Then, I gave each child a glue bottle, a piece of black paper, and a cup 3/4 full of small marshmallows. I set crayons and toothpicks on the table and we made 3D marshmallow sculptures. Very creative kids!

Then we had 40 minutes of free time. They could choose from Pentominoes, checkers, drawing, quiet reading, puppets, dollhouse, trains, and LEGOs.

Tuesday, April 8, 2014

After-School Library Camp: Marshmallows Day 1

On Monday, we had 5 children attend After-School Library Camp. We are focusing on marshmallows this week!

First, we introduced ourselves and shared our favorite marshmallow treat. Then, I read aloud "Little White Rabbit" by Kevin Henkes. Following the book, we had a snack of peanut butter cookies and marshmallow hot chocolate.

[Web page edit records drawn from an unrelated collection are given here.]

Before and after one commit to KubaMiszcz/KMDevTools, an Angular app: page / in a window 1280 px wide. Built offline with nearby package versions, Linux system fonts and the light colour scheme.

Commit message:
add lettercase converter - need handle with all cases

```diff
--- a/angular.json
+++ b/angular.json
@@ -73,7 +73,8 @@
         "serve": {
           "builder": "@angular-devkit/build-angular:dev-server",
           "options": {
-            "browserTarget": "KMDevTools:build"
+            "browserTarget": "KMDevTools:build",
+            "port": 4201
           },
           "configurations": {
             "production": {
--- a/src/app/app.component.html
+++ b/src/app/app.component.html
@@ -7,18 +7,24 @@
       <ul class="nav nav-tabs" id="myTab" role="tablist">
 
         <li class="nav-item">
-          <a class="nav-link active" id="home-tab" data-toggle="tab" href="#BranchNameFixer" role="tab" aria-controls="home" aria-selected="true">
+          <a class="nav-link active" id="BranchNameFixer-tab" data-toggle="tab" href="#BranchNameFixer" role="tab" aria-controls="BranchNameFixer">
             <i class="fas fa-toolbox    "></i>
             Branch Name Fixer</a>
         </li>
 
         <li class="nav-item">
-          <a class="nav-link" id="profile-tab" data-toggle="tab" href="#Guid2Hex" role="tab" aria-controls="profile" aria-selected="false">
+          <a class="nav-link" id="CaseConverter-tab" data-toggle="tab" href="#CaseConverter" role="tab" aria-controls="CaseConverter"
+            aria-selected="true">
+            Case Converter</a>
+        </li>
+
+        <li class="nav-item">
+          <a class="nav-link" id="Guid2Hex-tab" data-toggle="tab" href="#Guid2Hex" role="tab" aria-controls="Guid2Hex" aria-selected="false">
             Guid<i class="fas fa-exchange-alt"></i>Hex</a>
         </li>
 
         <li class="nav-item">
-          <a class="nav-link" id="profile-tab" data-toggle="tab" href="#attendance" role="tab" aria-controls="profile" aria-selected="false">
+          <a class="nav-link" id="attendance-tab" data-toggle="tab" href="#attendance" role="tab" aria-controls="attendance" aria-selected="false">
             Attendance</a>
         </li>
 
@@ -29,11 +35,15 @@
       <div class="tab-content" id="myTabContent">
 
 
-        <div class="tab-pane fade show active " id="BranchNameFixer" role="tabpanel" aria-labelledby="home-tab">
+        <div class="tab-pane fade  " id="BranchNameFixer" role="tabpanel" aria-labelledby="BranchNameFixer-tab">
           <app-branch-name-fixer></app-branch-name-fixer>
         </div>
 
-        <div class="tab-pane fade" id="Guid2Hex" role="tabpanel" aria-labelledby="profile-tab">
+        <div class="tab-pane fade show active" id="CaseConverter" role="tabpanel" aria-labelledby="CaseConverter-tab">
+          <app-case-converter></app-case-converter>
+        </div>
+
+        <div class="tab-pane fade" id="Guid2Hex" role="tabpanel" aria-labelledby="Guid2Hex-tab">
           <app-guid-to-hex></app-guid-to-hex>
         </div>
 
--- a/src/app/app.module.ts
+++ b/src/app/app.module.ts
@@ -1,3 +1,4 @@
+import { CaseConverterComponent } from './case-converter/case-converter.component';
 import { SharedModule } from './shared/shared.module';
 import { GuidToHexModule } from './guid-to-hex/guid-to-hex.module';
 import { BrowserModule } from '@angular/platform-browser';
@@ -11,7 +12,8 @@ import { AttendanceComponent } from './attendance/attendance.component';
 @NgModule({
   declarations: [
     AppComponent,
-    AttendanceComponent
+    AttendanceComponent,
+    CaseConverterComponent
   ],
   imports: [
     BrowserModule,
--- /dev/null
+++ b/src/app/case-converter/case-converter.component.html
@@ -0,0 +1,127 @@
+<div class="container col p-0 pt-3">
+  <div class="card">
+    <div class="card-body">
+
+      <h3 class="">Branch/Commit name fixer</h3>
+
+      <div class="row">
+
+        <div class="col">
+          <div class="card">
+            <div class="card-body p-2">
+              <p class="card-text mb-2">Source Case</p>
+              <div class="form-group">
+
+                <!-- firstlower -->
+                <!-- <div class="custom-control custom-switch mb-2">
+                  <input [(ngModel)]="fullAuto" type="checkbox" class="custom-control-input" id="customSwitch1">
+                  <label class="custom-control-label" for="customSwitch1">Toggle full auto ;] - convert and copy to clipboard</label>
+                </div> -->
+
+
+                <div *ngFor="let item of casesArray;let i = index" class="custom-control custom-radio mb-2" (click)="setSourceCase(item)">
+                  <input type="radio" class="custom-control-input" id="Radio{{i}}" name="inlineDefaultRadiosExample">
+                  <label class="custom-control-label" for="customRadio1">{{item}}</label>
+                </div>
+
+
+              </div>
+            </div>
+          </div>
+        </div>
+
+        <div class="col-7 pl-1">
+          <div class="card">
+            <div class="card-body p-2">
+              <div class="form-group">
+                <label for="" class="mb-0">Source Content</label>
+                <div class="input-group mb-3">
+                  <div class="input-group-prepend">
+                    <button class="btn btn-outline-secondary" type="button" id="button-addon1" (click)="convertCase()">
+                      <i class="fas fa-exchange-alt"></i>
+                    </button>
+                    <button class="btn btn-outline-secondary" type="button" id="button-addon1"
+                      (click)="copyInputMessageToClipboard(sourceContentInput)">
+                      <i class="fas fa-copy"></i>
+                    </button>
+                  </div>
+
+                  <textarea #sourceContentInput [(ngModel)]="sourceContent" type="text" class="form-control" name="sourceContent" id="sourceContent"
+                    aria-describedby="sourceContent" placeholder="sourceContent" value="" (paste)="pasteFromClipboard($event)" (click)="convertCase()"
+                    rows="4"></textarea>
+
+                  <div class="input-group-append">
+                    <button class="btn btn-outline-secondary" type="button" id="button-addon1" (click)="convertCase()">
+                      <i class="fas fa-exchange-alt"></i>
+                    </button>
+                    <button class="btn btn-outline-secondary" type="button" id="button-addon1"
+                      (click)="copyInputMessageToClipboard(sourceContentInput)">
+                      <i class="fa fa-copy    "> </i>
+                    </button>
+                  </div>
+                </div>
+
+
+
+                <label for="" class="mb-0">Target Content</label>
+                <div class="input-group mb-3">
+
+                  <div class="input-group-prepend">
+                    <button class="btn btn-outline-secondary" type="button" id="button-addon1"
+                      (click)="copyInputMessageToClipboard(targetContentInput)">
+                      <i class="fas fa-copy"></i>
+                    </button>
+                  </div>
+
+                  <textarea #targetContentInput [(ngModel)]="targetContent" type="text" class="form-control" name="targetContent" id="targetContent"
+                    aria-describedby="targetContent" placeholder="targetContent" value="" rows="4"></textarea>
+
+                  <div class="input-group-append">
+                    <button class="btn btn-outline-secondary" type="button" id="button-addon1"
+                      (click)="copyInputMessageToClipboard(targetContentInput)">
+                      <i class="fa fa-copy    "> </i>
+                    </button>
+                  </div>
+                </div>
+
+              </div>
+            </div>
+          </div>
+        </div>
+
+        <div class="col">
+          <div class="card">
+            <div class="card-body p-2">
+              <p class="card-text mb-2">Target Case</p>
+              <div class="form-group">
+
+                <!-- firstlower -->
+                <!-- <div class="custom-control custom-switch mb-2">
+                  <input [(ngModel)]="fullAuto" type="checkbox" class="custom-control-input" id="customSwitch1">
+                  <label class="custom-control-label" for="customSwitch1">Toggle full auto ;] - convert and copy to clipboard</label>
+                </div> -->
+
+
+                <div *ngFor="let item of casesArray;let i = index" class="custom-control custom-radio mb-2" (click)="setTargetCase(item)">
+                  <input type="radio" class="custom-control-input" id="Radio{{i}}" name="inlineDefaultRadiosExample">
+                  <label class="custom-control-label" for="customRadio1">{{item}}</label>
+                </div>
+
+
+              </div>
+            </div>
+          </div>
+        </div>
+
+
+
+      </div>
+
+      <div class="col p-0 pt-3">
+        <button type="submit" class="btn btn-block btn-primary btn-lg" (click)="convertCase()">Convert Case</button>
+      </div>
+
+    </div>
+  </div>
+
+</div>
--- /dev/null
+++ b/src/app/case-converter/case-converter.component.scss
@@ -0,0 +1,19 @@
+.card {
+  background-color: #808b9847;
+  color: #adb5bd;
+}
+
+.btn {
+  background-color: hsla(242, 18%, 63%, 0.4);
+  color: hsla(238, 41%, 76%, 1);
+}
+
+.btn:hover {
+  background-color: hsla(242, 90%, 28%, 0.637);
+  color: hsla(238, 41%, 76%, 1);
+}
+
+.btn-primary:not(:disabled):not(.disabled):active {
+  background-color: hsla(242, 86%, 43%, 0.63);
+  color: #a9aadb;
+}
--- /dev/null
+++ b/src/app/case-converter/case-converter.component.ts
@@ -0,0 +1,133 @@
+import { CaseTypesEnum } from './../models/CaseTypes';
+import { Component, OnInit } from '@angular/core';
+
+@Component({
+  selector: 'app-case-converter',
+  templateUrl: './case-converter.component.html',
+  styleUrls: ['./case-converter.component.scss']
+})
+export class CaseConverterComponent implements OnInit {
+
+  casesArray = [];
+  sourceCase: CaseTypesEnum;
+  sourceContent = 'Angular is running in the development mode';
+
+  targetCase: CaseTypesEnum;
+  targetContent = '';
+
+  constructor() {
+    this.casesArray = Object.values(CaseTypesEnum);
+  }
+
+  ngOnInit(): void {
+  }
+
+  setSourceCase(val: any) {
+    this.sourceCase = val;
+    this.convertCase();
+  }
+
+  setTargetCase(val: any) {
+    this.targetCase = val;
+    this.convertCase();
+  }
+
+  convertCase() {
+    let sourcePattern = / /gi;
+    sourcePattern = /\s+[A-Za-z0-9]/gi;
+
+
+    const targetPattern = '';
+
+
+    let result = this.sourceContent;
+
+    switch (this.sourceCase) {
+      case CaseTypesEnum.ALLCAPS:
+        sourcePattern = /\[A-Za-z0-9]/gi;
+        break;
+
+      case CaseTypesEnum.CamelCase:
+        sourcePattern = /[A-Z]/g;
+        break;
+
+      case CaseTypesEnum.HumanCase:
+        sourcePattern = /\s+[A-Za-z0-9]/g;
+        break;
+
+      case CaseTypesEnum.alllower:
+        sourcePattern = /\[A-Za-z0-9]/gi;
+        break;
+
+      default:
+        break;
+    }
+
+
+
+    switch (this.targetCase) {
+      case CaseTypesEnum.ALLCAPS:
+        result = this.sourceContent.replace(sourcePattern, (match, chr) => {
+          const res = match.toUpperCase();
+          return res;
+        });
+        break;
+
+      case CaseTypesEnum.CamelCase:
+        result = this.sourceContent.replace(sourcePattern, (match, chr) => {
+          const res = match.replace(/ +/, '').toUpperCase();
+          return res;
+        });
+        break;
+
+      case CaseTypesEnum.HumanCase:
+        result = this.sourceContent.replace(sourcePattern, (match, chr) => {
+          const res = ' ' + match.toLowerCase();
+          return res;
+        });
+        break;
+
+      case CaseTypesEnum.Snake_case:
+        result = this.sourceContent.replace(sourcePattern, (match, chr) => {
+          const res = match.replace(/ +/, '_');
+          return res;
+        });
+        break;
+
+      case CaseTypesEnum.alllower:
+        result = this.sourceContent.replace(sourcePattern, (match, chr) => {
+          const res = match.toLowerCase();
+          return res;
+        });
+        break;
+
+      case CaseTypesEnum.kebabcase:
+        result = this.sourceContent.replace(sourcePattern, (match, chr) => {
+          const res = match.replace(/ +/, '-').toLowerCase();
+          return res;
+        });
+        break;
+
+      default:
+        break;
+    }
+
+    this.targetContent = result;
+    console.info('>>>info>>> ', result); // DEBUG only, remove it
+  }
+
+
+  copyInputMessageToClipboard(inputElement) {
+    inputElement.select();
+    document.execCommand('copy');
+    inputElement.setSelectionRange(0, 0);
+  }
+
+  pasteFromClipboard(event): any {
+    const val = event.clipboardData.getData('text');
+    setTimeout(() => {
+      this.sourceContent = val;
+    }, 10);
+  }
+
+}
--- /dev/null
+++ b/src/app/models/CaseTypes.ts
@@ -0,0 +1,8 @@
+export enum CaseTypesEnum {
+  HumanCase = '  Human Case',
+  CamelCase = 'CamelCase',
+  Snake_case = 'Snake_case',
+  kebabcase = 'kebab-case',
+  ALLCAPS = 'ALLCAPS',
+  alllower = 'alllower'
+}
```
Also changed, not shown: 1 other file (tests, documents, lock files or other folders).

Next, we started our Dissolving Peeps Experiment. Using a variety of liquids, we are hoping to find out which one will dissolve a Peep the quickest (if at all!) and what happens to the Peeps over time. We placed 6 Peeps in 6 canning jars, then poured water, salt water, apple cider vinegar, soda, tea, and liquid hand soap in the jars. We made our guesses and will periodically check and note what is happening! Stay tuned!

Then, we used popsicles sticks and bunny peeps to paint: Painting with my Peeps. Look at the great art!

After most friends were finished with their art, I read Mary Jane Auch's book, "Eggs Mark the Spot."

Following the second story, the children had 35 minutes of free time. They could paint more, read quietly, build with LEGOs, or use the dollhouse, trainset, and puppets. I also gave them the option to do homework ;)

It was a great afterschool program and I am excited for the rest of the week's activities and snacks!